When a device’s WiFi functionality is enabled, it broadcasts ‘probe requests’ to find WiFi networks that are within range. If the device discovers a WiFi network that it recognises (such as the user’s home or work network), the device may attempt to connect with that network.

Each probe request contains an identifier – known as a media access control (MAC) address – that is designed to be unique to each device. The MAC address not only identifies the device but can be used to track its location over time.

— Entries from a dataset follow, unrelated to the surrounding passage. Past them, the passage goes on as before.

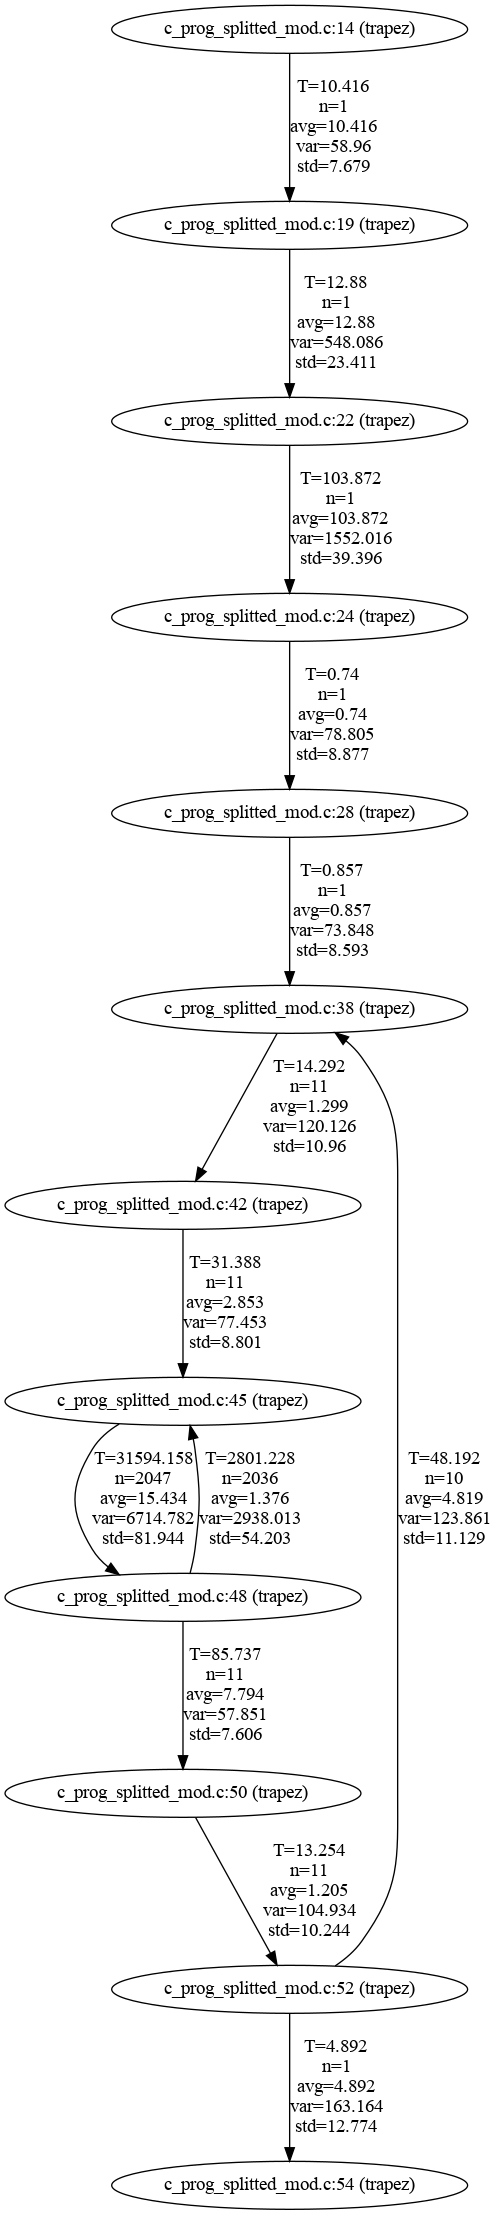
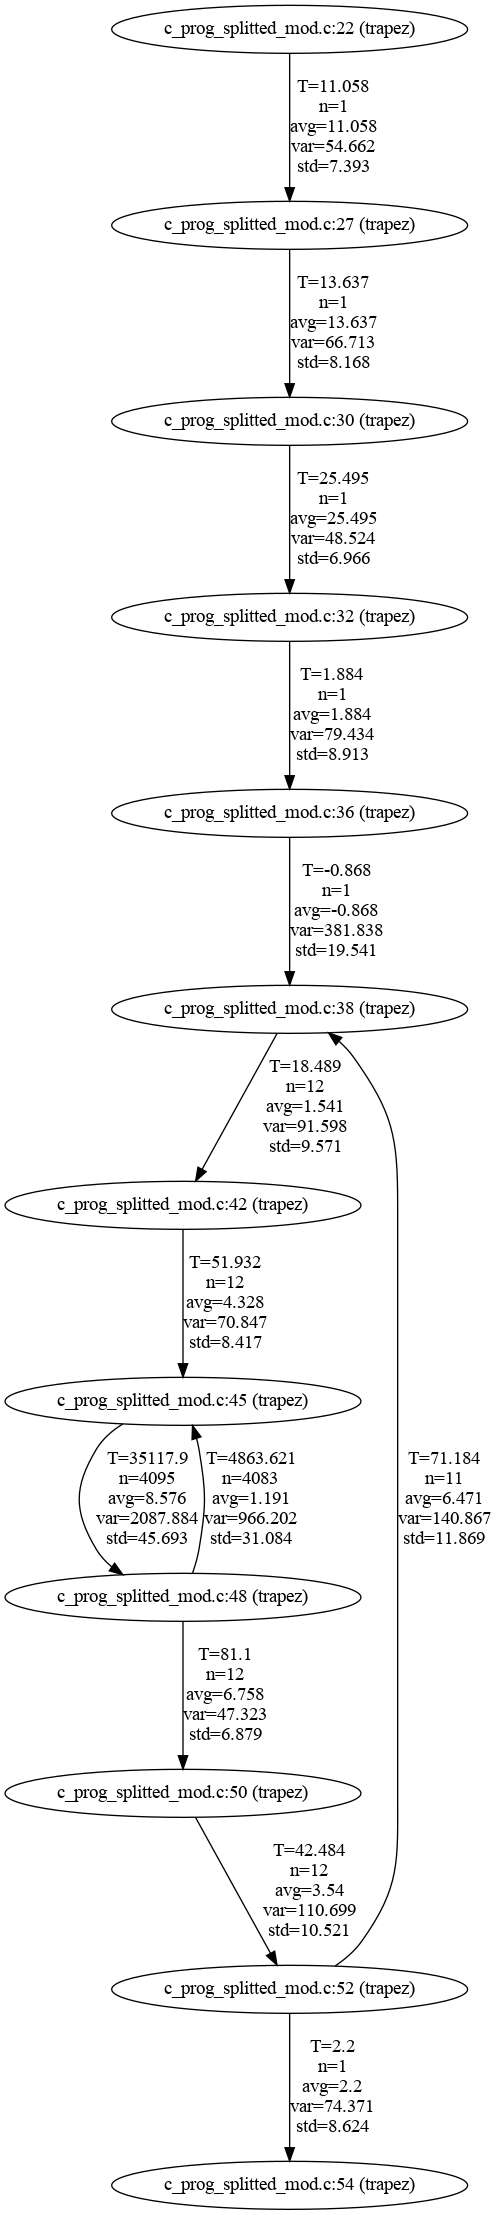
change objective function

diff --git a/L3/c_prog.c b/L3/c_prog.c
@@ -1,15 +1,20 @@
-#include "sampler.h"
-#include <stdio.h>
 #include <math.h>
 
-const double tol = 1.0e-6;
-double sum, upper, lower;
+/* integration by the trapezoidal rule */
 
-double fx(double x)
-{
-    return 1.0 / sqrt(x);
+const double  tol = 1.0E-6;
+double sum,upper,lower;
+
+/* find f(x)=1/x */
+/* watch out for x=0 ! */
+double fx(double x) {
+    return 1.0/x;
 }
 
+/* numerical integration by the trapezoid method */
+/* function is FX, limits are LOWER and UPPER */
+/* with number of regions equal to PIECES */
+/* fixed partition is DELTA_X, answer is SUM */
 void trapez(double lower, double upper, double tol, double* sum) {
     int pieces, i;
     double x, delta_x, end_sum, mid_sum, sum1;
@@ -17,30 +22,25 @@ void trapez(double lower, double upper, double tol, double* sum) {
     pieces = 1;
     delta_x = (upper - lower)/pieces;
     end_sum = fx(lower) + fx(upper);
-    *sum = end_sum * delta_x / 2.0;
+    *sum = end_sum*delta_x / 2.0;
     mid_sum = 0.0;
+    
     do {
         pieces = pieces*2;
         sum1 = *sum;
-        delta_x = (upper-lower)/pieces;
-        for(i = 1; i <= pieces / 2; i++)
-        {
-            x = lower + delta_x * (2.0 * i - 1.0);
+        delta_x = (upper - lower)/pieces;
+        for (i = 1; i <= pieces/2; i++) {
+            x = lower+delta_x*(2.0*i - 1.0);
             mid_sum = mid_sum + fx(x);
         }
-        *sum = (end_sum + 2.0 * mid_sum) * delta_x * 0.5;
-    } while ( fabs(*sum - sum1) > fabs(tol*(*sum)));
+        *sum = (end_sum + 2.0*mid_sum)*delta_x*0.5;
+    }
+    while (fabs(*sum - sum1) > fabs(tol*(*sum)));
 }
 
-int main(int argc, char **argv) {
-    sampler_init(&argc, argv);
+int main() {
     lower = 1.0;
     upper = 9.0;
-    // printf("\n");
-    SAMPLE;
-    trapez(lower,upper,tol,&sum);
-    SAMPLE;
-    // printf("\n");
+    trapez(lower,upper,tol, &sum);
     // printf("area= %.16e\n", sum);
-    return 0;
 }

diff --git a/L3/c_prog_splitted_mod.c b/L3/c_prog_splitted_mod.c
@@ -2,14 +2,22 @@
 #include <stdio.h>
 #include <math.h>
 
+/* integration by the trapezoidal rule */
+
+
 const double tol = 1.0e-6;
 double upper, lower;
 
-double fx(double x)
-{
-    return 1.0 / sqrt(x);
+/* find f(x)=1/x */
+/* watch out for x=0 ! */
+double fx(double x) {
+    return 1.0/x;
 }
 
+/* numerical integration by the trapezoid method */
+/* function is FX, limits are LOWER and UPPER */
+/* with number of regions equal to PIECES */
+/* fixed partition is DELTA_X, answer is SUM */
 double trapez(double lower, double upper, double tol) {
     SAMPLE;
     double x;
@@ -26,14 +34,6 @@ double trapez(double lower, double upper, double tol) {
     double mid_sum = 0.0;
     double sum = end_sum * delta_x / 2.0;
     SAMPLE;
-    // pieces = 1;
-    // delta_x = (upper - lower)/pieces;
-    // SAMPLE;
-    // end_sum = isqrt(lower) + isqrt(upper);
-    // SAMPLE;
-    // *sum = end_sum * delta_x / 2.0;
-    // mid_sum = 0.0;
-    // SAMPLE;
     do {
         SAMPLE;
         pieces = pieces << 1;
@@ -59,9 +59,7 @@ int main(int argc, char **argv) {
     sampler_init(&argc, argv);
     lower = 1.0;
     upper = 9.0;
-    // printf("\n");
     double sum = trapez(lower,upper,tol);
-    // printf("\n");
     // printf("area= %.16e\n", sum);
     return 0;
 }

diff --git a/L3/c_prog_splitted.c b/L3/c_prog_splitted.c
@@ -2,14 +2,21 @@
 #include <stdio.h>
 #include <math.h>
 
+/* integration by the trapezoidal rule */
+
 const double tol = 1.0e-6;
 double sum, upper, lower;
 
-double fx(double x)
-{
-    return 1.0 / sqrt(x);
+/* find f(x)=1/x */
+/* watch out for x=0 ! */
+double fx(double x) {
+    return 1.0/x;
 }
 
+/* numerical integration by the trapezoid method */
+/* function is FX, limits are LOWER and UPPER */
+/* with number of regions equal to PIECES */
+/* fixed partition is DELTA_X, answer is SUM */
 void trapez(double lower, double upper, double tol, double* sum) {
     SAMPLE;
     int pieces, i;
@@ -48,9 +55,7 @@ int main(int argc, char **argv) {
     sampler_init(&argc, argv);
     lower = 1.0;
     upper = 9.0;
-    // printf("\n");
     trapez(lower,upper,tol,&sum);
-    // printf("\n");
     // printf("area= %.16e\n", sum);
     return 0;
 }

If the network operator can identify an individual from the MAC address (whether alone or in combination with other information in the operator’s possession), the data constitutes personal data.

The ICO’s guidance includes the following recommendations:

  • Network operators should conduct a Privacy Impact Assessment (PIA) to identify the privacy risks associated with operating a WiFi network.
  • If WiFi analytics are collected, operators should be transparent about the identity of the data controller, the purposes of the processing, and any third parties with whom the personal data may be shared.
  • Network operators should consider converting MAC addresses into an alternative format that removes any identifiable elements.
  • Individuals should be given ample opportunity to view information about how their personal data may be processed before it occurs (this could involve signage at the entrance to the data collection area, information on the operator’s website and in any sign-up or portal page of the WiFi network.
  • Network operators should consider the location of data collection devices to minimise privacy intrusion.
  • Data retention periods should be clearly defined.
  • Individuals should be given a simple and effective means to control data collection (this could involve the introduction of an appropriate opt-in or opt-out mechanism.)

The guidance is a helpful reminder of the privacy risks that arise in the context of WiFi analytics and the steps that operators can take towards meeting their compliance obligations as well as promoting consumer confidence in their data processing practices.